[Opening DATA EXTRACTS section]
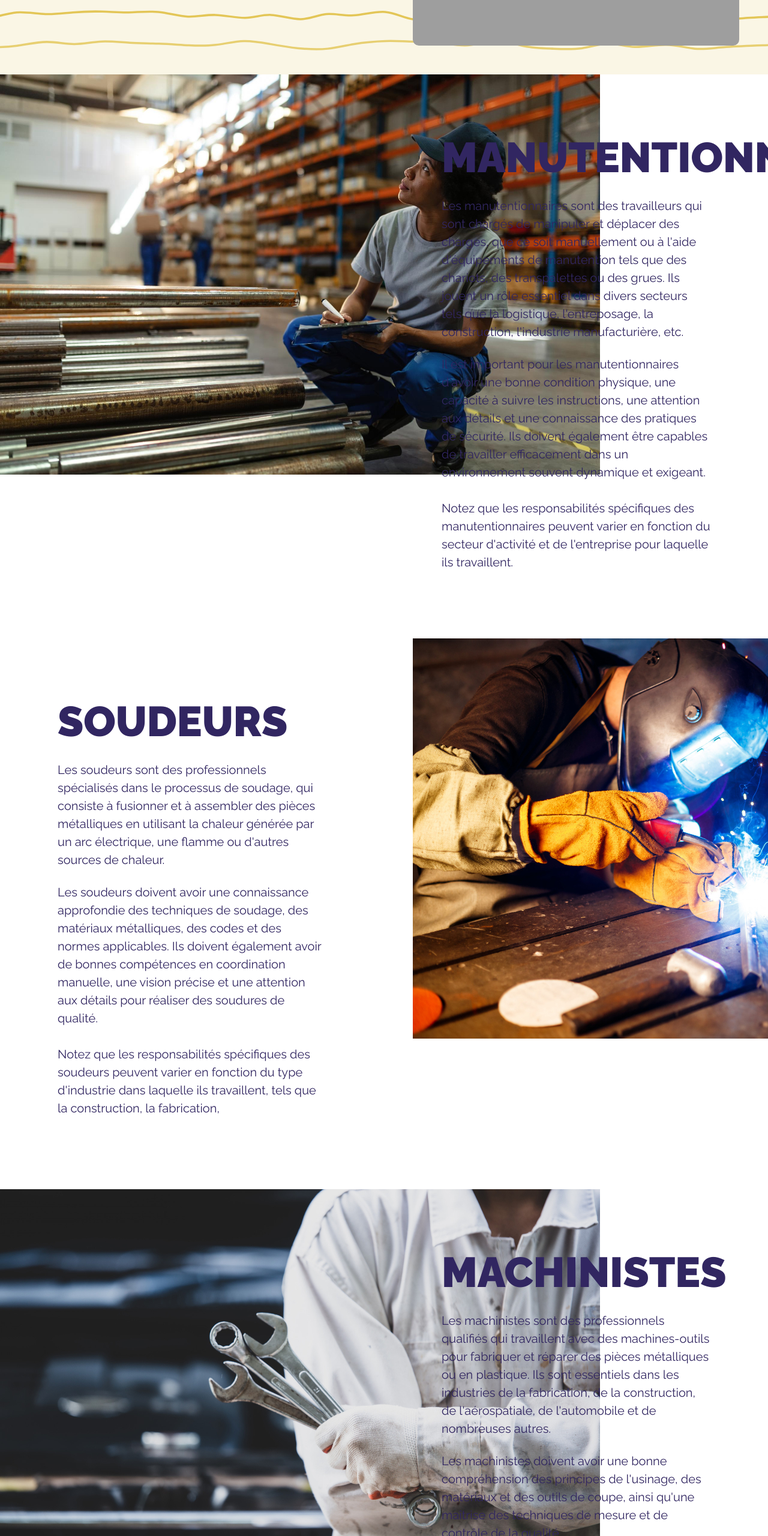
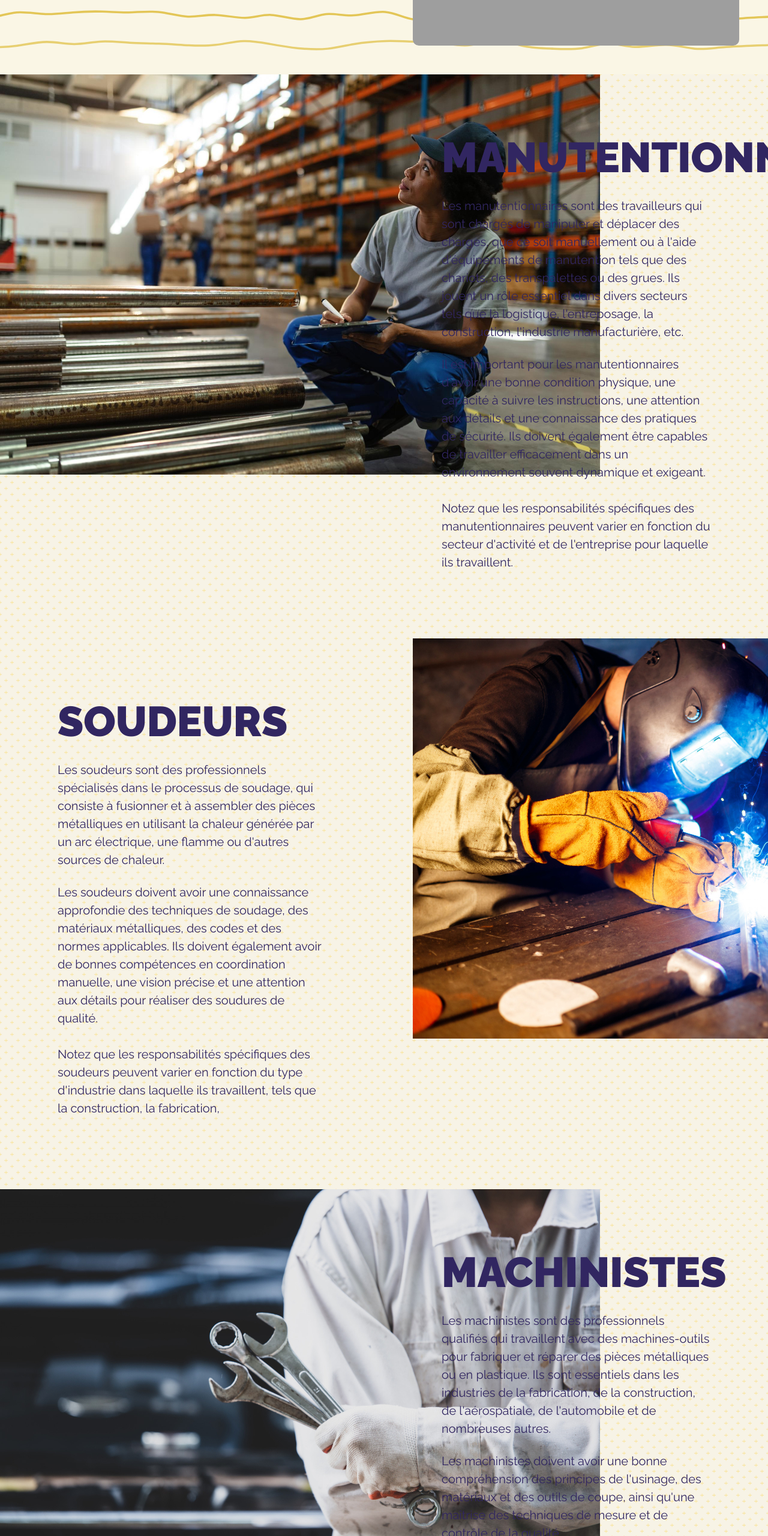
Before and after one commit to pascalDecor/Industrielle-RH-, a plain HTML site: page candidats_disponibles.html in a window 1280 px wide. Shown: the part 860-3420 px from the top of the page at 60% size. Drawn offline with nearby package versions, Linux system fonts and the light colour scheme; grey boxes are pictures that could not be loaded.

Commit message:
Vérification images

```diff
--- a/candidats_disponibles.html
+++ b/candidats_disponibles.html
@@ -155,7 +155,7 @@
     </section>
     <!-- Fin Section scroll image -->
     <!-- Section scroll image -->
-    <section class="container-fluid m-0 p-0 ">
+    <section class="container-fluid m-0 p-0  point-bg">
         <div class="row m-0 p-0 position-relative">
             <div class="col-6 m-0 p-0">
                 <!--  -->
@@ -194,7 +194,7 @@
     <!-- Fin Section scroll image -->
 
     <!-- Section scroll image -->
-    <section class="container-fluid m-0 p-0 ">
+    <section class="container-fluid m-0 p-0 point-bg">
         <div class="row m-0 p-0 position-relative">
 
             <div class="col-6 m-0   p-5">
@@ -231,7 +231,7 @@
     <!-- Fin Section scroll image -->
 
     <!-- Section scroll image -->
-    <section class="container-fluid m-0 p-0 ">
+    <section class="container-fluid m-0 p-0 point-bg">
         <div class="row m-0 p-0 position-relative">
             <div class="col-6 m-0 p-0">
                 <!--  -->
@@ -268,7 +268,7 @@
     <!-- Fin Section scroll image -->
 
     <!-- Section scroll image -->
-    <section class="container-fluid m-0 p-0 ">
+    <section class="container-fluid m-0 p-0 point-bg">
         <div class="row m-0 p-0 position-relative">
 
             <div class="col-6 m-0   p-5">
```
[Closing DATA EXTRACTS section]
**WHAT YOU WILL DO**
None of the pictures should appear, though every line of the data above must be reproduced exactly.

**EXERCISE RESPONSE**
Before and after one commit to pascalDecor/Industrielle-RH-, a plain HTML site: page candidats_disponibles.html in a window 1280 px wide. Shown: the part 860-3420 px from the top of the page at 60% size. Drawn offline with nearby package versions, Linux system fonts and the light colour scheme; grey boxes are pictures that could not be loaded.

Commit message:
Vérification images

```diff
--- a/candidats_disponibles.html
+++ b/candidats_disponibles.html
@@ -155,7 +155,7 @@
     </section>
     <!-- Fin Section scroll image -->
     <!-- Section scroll image -->
-    <section class="container-fluid m-0 p-0 ">
+    <section class="container-fluid m-0 p-0  point-bg">
         <div class="row m-0 p-0 position-relative">
             <div class="col-6 m-0 p-0">
                 <!--  -->
@@ -194,7 +194,7 @@
     <!-- Fin Section scroll image -->
 
     <!-- Section scroll image -->
-    <section class="container-fluid m-0 p-0 ">
+    <section class="container-fluid m-0 p-0 point-bg">
         <div class="row m-0 p-0 position-relative">
 
             <div class="col-6 m-0   p-5">
@@ -231,7 +231,7 @@
     <!-- Fin Section scroll image -->
 
     <!-- Section scroll image -->
-    <section class="container-fluid m-0 p-0 ">
+    <section class="container-fluid m-0 p-0 point-bg">
         <div class="row m-0 p-0 position-relative">
             <div class="col-6 m-0 p-0">
                 <!--  -->
@@ -268,7 +268,7 @@
     <!-- Fin Section scroll image -->
 
     <!-- Section scroll image -->
-    <section class="container-fluid m-0 p-0 ">
+    <section class="container-fluid m-0 p-0 point-bg">
         <div class="row m-0 p-0 position-relative">
 
             <div class="col-6 m-0   p-5">
```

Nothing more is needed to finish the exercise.